Wounded Palestinian women receive treatment on board the ship
Wounded Palestinian women receive treatment on board the ship AFP

On a French warship off the Egyptian coast, wounded Palestinians receive the healthcare that has become largely unobtainable in the besieged Gaza Strip after months of war.

Sitting in a wheelchair, Abdulrahman Iyad wrings his hands in his lap, resting them gently near pins protruding from his thighs.

He scrolls through his phone, looking at photos of his family, all killed in the blast that tore his own face apart.

"I was sent flying through the air and hit the wall of our neighbor's house, my leg was trapped under the caved-in ceiling," Iyad told AFP on the French helicopter carrier Dixmude, which is being used as a hospital to treat wounded Palestinian civilians.

"When I woke up in hospital, my uncles told me they had visited me, but I couldn't remember a thing."

Iyad's home, like much of the Palestinian territory where Israel has waged war against Hamas militants since early October, has been reduced to rubble.

The fighting began on October 7, when Palestinian armed group Hamas launched an unprecedented attack on Israel from the Gaza Strip.

The attack resulted in the deaths of about 1,140 people, mostly civilians, according to an AFP tally based on official Israeli figures.

Israel responded with a military offensive that has killed at least 25,105 people in Gaza, mostly women and children, according to the health ministry in Hamas-run Gaza.

Search-and-rescue missions have become nearly impossible in the territory, meaning thousands have been left trapped and presumed dead under the rubble, medics say.

The healthcare system has almost entirely collapsed, with hospitals overwhelmed and doctors having to treat a growing number of casualties with dwindling resources.

The French warship began treating patients in November, off the coast of the port of El-Arish, 50 kilometers (30 miles) west of the Egyptian border with Gaza.

In the hull of the vessel, a handful of patients and their families gathered around a table, listlessly playing a card game.

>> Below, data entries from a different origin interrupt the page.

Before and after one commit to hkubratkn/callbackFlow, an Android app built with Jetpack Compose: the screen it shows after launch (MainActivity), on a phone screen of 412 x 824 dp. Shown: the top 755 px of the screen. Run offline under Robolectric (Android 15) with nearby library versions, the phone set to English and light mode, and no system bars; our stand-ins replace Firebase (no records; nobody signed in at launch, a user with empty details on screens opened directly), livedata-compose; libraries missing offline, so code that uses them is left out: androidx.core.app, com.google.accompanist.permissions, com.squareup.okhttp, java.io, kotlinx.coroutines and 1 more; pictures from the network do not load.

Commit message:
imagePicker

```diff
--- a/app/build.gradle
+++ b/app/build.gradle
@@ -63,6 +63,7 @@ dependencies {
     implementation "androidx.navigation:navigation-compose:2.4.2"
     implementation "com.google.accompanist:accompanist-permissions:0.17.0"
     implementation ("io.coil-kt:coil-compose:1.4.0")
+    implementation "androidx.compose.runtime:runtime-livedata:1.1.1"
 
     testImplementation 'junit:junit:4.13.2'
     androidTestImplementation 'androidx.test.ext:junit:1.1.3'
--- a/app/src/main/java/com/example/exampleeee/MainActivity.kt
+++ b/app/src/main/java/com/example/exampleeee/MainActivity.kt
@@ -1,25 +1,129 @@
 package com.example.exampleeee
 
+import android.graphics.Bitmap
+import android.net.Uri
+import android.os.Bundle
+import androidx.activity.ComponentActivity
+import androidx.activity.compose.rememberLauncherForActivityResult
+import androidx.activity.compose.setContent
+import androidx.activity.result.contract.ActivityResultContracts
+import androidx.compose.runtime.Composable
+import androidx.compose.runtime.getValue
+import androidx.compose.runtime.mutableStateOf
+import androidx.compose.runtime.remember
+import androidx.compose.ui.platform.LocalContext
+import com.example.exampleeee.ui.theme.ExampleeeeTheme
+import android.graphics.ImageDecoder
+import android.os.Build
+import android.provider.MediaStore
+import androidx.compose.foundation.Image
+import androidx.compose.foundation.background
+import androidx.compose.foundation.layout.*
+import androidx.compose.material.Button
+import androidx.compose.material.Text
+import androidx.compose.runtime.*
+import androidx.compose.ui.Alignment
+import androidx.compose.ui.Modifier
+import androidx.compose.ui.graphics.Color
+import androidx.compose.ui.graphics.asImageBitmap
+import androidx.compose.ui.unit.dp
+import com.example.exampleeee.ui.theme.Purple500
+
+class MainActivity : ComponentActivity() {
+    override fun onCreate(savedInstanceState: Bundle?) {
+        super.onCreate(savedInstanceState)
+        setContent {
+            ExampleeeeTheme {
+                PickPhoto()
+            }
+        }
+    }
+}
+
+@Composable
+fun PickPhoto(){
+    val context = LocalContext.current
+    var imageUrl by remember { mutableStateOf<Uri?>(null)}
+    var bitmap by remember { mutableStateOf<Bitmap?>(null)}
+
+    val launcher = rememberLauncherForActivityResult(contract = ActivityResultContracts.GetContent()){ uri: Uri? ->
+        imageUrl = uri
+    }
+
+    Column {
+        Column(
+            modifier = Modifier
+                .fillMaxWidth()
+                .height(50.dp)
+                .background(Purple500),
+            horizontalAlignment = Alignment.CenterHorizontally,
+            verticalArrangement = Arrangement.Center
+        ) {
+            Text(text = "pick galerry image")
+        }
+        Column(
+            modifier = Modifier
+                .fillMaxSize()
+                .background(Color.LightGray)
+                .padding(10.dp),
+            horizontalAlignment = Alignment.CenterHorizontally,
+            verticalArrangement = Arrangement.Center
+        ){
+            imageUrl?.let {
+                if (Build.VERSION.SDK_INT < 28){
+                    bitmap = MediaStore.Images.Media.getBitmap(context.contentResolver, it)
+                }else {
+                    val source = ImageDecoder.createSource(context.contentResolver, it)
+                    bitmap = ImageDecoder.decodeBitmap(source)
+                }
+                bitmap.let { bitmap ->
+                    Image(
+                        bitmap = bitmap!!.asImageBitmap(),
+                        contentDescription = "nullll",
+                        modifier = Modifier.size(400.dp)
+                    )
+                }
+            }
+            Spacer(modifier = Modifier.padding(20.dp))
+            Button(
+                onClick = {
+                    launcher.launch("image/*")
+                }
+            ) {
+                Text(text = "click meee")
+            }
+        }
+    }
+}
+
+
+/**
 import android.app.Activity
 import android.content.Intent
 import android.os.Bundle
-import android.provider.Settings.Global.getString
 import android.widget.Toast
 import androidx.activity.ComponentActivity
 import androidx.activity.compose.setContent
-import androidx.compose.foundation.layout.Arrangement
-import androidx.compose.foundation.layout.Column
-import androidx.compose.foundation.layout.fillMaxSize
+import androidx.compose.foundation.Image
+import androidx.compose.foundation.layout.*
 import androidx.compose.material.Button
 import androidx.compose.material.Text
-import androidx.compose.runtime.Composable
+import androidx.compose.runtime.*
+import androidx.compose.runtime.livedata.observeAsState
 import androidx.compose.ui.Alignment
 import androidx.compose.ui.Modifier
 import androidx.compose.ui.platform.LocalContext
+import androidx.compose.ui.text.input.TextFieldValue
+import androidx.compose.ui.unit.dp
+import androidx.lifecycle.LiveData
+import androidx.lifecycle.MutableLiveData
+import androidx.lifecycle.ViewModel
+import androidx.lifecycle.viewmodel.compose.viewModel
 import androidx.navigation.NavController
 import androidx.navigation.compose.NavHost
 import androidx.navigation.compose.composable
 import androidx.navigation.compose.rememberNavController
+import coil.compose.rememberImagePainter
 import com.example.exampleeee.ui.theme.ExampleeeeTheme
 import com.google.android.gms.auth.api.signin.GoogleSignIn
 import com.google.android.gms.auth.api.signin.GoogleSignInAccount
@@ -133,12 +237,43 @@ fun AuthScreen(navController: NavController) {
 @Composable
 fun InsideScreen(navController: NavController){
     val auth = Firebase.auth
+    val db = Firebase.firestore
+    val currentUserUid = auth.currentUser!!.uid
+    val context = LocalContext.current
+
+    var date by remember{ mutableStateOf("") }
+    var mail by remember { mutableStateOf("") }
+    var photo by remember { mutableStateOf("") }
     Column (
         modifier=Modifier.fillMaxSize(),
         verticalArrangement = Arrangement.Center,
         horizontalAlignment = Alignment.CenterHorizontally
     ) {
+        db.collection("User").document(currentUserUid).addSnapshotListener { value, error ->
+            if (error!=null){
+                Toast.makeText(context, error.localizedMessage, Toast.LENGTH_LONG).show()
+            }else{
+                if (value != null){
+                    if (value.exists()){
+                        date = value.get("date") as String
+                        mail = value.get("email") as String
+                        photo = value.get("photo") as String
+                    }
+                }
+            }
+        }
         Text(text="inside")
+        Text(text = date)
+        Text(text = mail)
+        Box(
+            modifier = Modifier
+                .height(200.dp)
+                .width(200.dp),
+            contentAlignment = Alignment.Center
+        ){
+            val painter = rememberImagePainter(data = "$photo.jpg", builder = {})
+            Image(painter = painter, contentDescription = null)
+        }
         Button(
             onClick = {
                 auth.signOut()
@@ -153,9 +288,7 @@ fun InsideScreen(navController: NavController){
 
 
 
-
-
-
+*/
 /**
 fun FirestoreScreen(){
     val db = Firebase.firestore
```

Among them was Nesma Abu Gayad, a bright-eyed Palestinian who was seriously injured when her home was shelled.

"I was treated at a few hospitals in Gaza, before arriving in Egypt," she told AFP, the stump of her right foot floating above the ground from her wheelchair.

"The next step will be a prosthetic, but I have to get a referral and travel to get it abroad."

French doctor Marine, who is serving aboard the Dixmude and only gave her first name, said the warship has so far received 120 patients, all serious cases who needed long periods of hospitalization.

That is just a tiny minority of the more than 62,000 people who have been injured in Gaza, according to the territory's health ministry.

Another French doctor on the Dixmude, Salle, said she was shocked by the injuries that she had come across.

"I'm in the military, so I deal with the war wounds of our French and allied servicemen," she said.

"But what shocked me was to find them on civilians."

French warship Dixmude is serving as a hospital to treat wounded Palestinians
French warship Dixmude is serving as a hospital to treat wounded Palestinians AFP
Military medical staff work aboard the French warship
Military medical staff work aboard the French warship AFP